I have a collection of preserving jars which I use for tomatoes, mostly the clip top type, these are excellent as there is no need to tighten the lid on a hot jar as with the screw top jars, heated air just hisses out. You do need to get hold of new rubber sealing rings if the existing ones looks at all worn, but a cheap rubber ring is a small price to pay for a litre or so lovely homegrown goodness ready to use in the middle of winter. My method is to peel and pack tomatoes into a clean jar pressing down so there is no air in the jar, or fill with a passata or sauce. I then put into an oven on the lowest setting for about an hour. When the contents are just showing a hint of bubbling it is hot enough and you can allow to cool, I have to nudge the setting of the oven up a tiny bit for 10-15 mins to reach the bubbling stage. Too hot too quickly and the tomatoes will boil with messy results. Once cool test that the lid is held on by a vacuum, unclip wire and lift by the glass lid, it should stay firmly in place.

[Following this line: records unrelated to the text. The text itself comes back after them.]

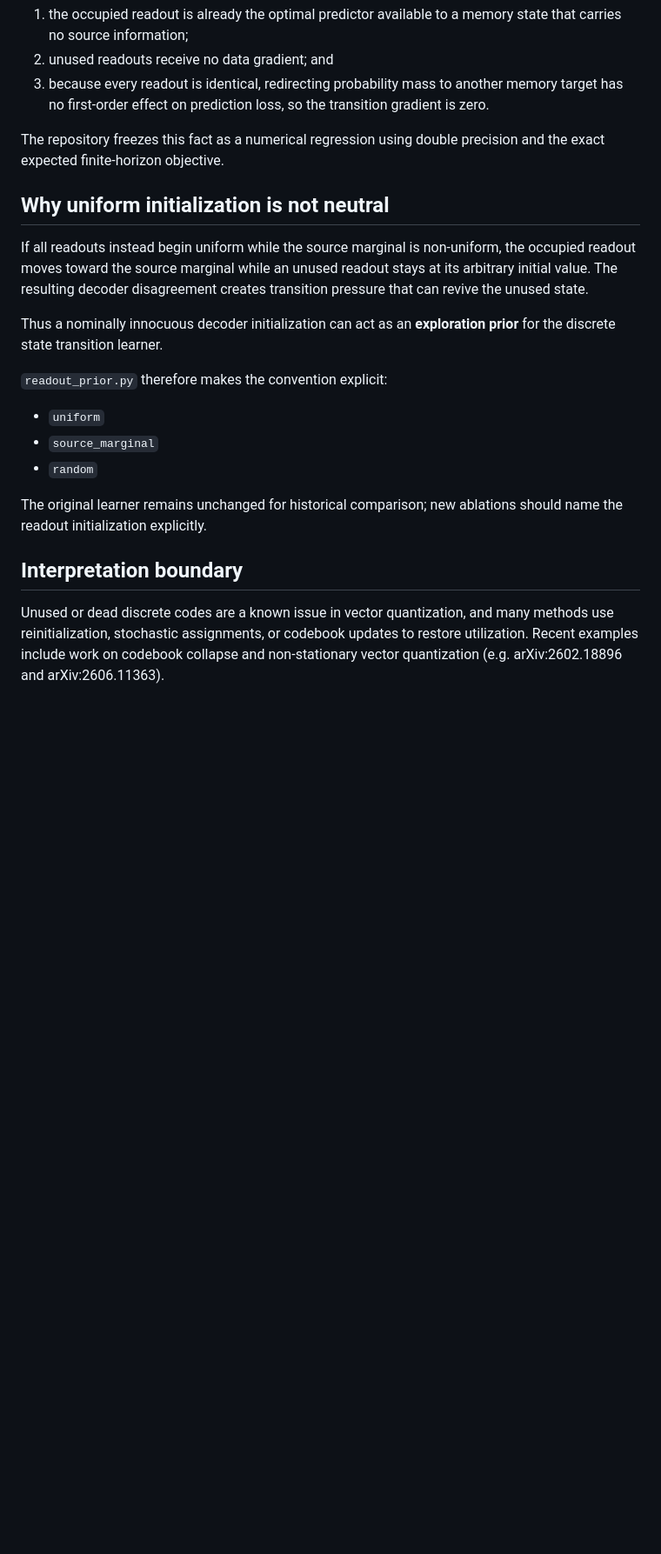
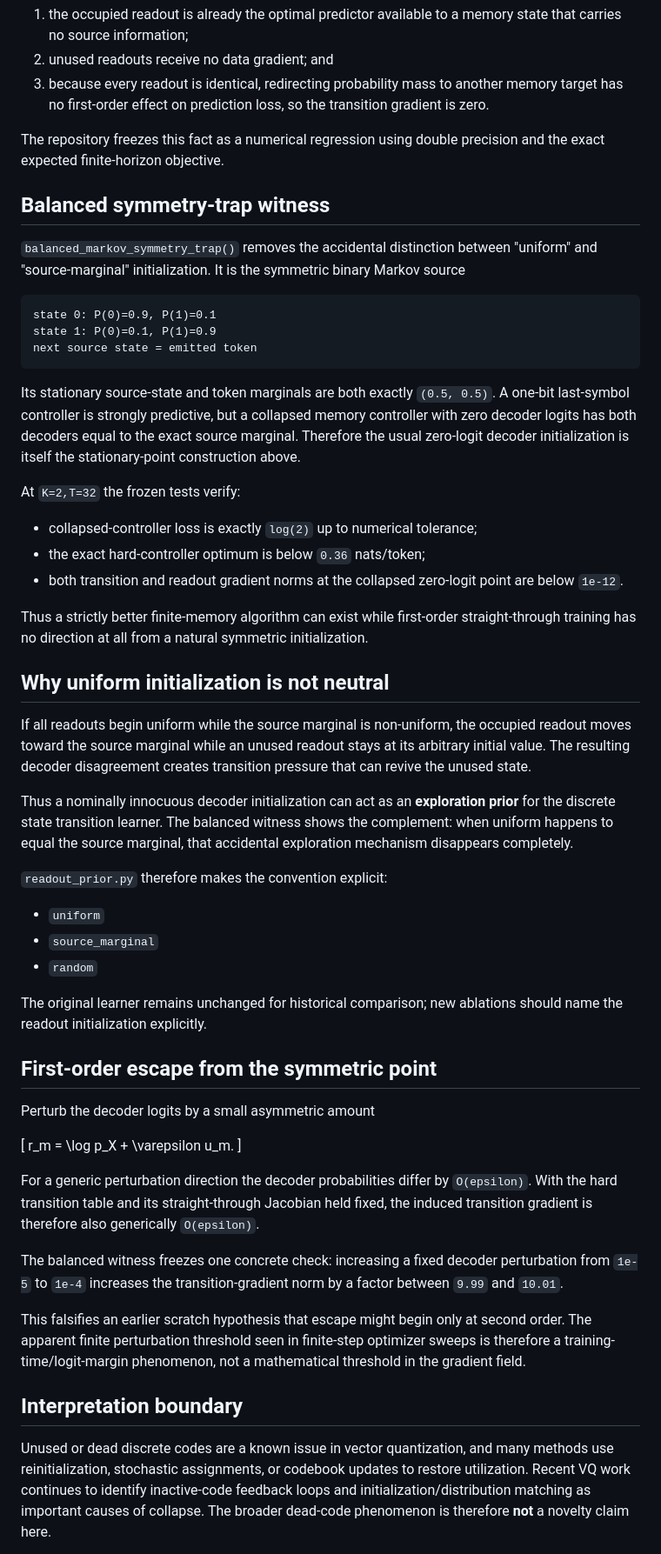
Before and after one commit to Null-Square/memory-frontier, a Markdown page: docs/readout_prior.md, the part around one of its changes. Shown at 87% size. Drawn GitHub-style; blank space fills up the shorter version.

Commit message:
Document balanced symmetry trap and linear escape law

````diff
--- a/docs/readout_prior.md
+++ b/docs/readout_prior.md
@@ -37,15 +37,46 @@ straight-through objective:
 The repository freezes this fact as a numerical regression using double
 precision and the exact expected finite-horizon objective.
 
+## Balanced symmetry-trap witness
+
+`balanced_markov_symmetry_trap()` removes the accidental distinction between
+"uniform" and "source-marginal" initialization. It is the symmetric binary
+Markov source
+
+```text
+state 0: P(0)=0.9, P(1)=0.1
+state 1: P(0)=0.1, P(1)=0.9
+next source state = emitted token
+```
+
+Its stationary source-state and token marginals are both exactly `(0.5, 0.5)`.
+A one-bit last-symbol controller is strongly predictive, but a collapsed memory
+controller with zero decoder logits has both decoders equal to the exact source
+marginal. Therefore the usual zero-logit decoder initialization is itself the
+stationary-point construction above.
+
+At `K=2,T=32` the frozen tests verify:
+
+- collapsed-controller loss is exactly `log(2)` up to numerical tolerance;
+- the exact hard-controller optimum is below `0.36` nats/token;
+- both transition and readout gradient norms at the collapsed zero-logit point
+  are below `1e-12`.
+
+Thus a strictly better finite-memory algorithm can exist while first-order
+straight-through training has no direction at all from a natural symmetric
+initialization.
+
 ## Why uniform initialization is not neutral
 
-If all readouts instead begin uniform while the source marginal is non-uniform,
-the occupied readout moves toward the source marginal while an unused readout
-stays at its arbitrary initial value. The resulting decoder disagreement creates
+If all readouts begin uniform while the source marginal is non-uniform, the
+occupied readout moves toward the source marginal while an unused readout stays
+at its arbitrary initial value. The resulting decoder disagreement creates
 transition pressure that can revive the unused state.
 
 Thus a nominally innocuous decoder initialization can act as an **exploration
-prior** for the discrete state transition learner.
+prior** for the discrete state transition learner. The balanced witness shows the
+complement: when uniform happens to equal the source marginal, that accidental
+exploration mechanism disappears completely.
 
 `readout_prior.py` therefore makes the convention explicit:
 
@@ -56,10 +87,33 @@ prior** for the discrete state transition learner.
 The original learner remains unchanged for historical comparison; new ablations
 should name the readout initialization explicitly.
 
+## First-order escape from the symmetric point
+
+Perturb the decoder logits by a small asymmetric amount
+
+\[
+r_m = \log p_X + \varepsilon u_m.
+\]
+
+For a generic perturbation direction the decoder probabilities differ by
+`O(epsilon)`. With the hard transition table and its straight-through Jacobian
+held fixed, the induced transition gradient is therefore also generically
+`O(epsilon)`.
+
+The balanced witness freezes one concrete check: increasing a fixed decoder
+perturbation from `1e-5` to `1e-4` increases the transition-gradient norm by a
+factor between `9.99` and `10.01`.
+
+This falsifies an earlier scratch hypothesis that escape might begin only at
+second order. The apparent finite perturbation threshold seen in finite-step
+optimizer sweeps is therefore a training-time/logit-margin phenomenon, not a
+mathematical threshold in the gradient field.
+
 ## Interpretation boundary
 
 Unused or dead discrete codes are a known issue in vector quantization, and many
 methods use reinitialization, stochastic assignments, or codebook updates to
-restore utilization. Recent examples include work on codebook collapse and
-non-stationary vector quantization (e.g. arXiv:2602.18896 and arXiv:2606.11363).
+restore utilization. Recent VQ work continues to identify inactive-code feedback
+loops and initialization/distribution matching as important causes of collapse.
+The broader dead-code phenomenon is therefore **not** a novelty claim here.
 
````
Also changed, not shown: other parts of docs/readout_prior.md (+13 -8 lines).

Chilli jam is something I have a real taste for, it goes well with cheese on crackers and in sandwiches. Nigella Lawson has a good recipe based on jam sugar and peppers, but as I have a lot of apples I like to make an apple jelly which then has chilli added.

Basic jelly.
1.5kg – 2kg apples, chopped and put in a big pan, skins and cores included. Add just enough water to nearly cover the apple and simmer for an hour, mashing a few times to produce a smooth pulp.

When this has slightly cooled ladle into a jelly bag over a pan or jug. Do not press pulp but allow liquid to gravity drip for several hours, I find this produces a litre of clear apple liquor. If this liquor were to be heated up with 1 kg jam sugar or ordinary sugar plus a sachet of pectin it will set into an apple jelly on cooling, but I want to spice it up.

Chilli jelly
Get 6 or 7 jams jars clean and ready to fill, check lids, dry jars and lids in the oven.
Heat up the approximately 1 litre of apple liquor and add finely chopped chillies to taste, simmer for a few minutes to soften chillies. I used 12 fresh Aji Limon chillies and included seeds (about 100g), also a juice of half a lemon, some dried chilli powder can also be added now if desired. Next add the 1 kg sugar plus a sachet of pectin or 1 kg jam sugar. Heat and stir until sugar has dissolved and it is nearly boiling. Turn off heat and allow to cool somewhat before ladling into jars, it is very important that it is not put into jars very hot or all the chopped chilli will rise to the top. After about half an hour off the heat the side of the pan should be comfortable to touch and the jelly just beginning to thicken yet still be easy to pour and ladle, a jam funnel is very helpful or just transfer to a Pyrex jug then pour into jars. Tighten lids.

Another variation used the same basic quantities but started by frying in a large pan; 150 grams shallots, 150g red sweet pepper, 150g mixed red chilli (I included some habanero), 3 cloves garlic, 1 tbsp ginger until, all very finely chopped, fry for a few minutes until softened. Then add 2 tsp sesame oil and 2 tbsp fish sauce, and 50 ml wine vinegar.
Thereafter as before, to the shallot mixture in the pan add the 1 litre apple liquor and the 1kg sugar plus pectin, heat and jar once semi-cooled. This is a South East Asian inspired concoction, the fish sauce might sound a bit weird but it adds an umami yummyness, and the sweet peppers and shallot thicken and colour the jam nicely.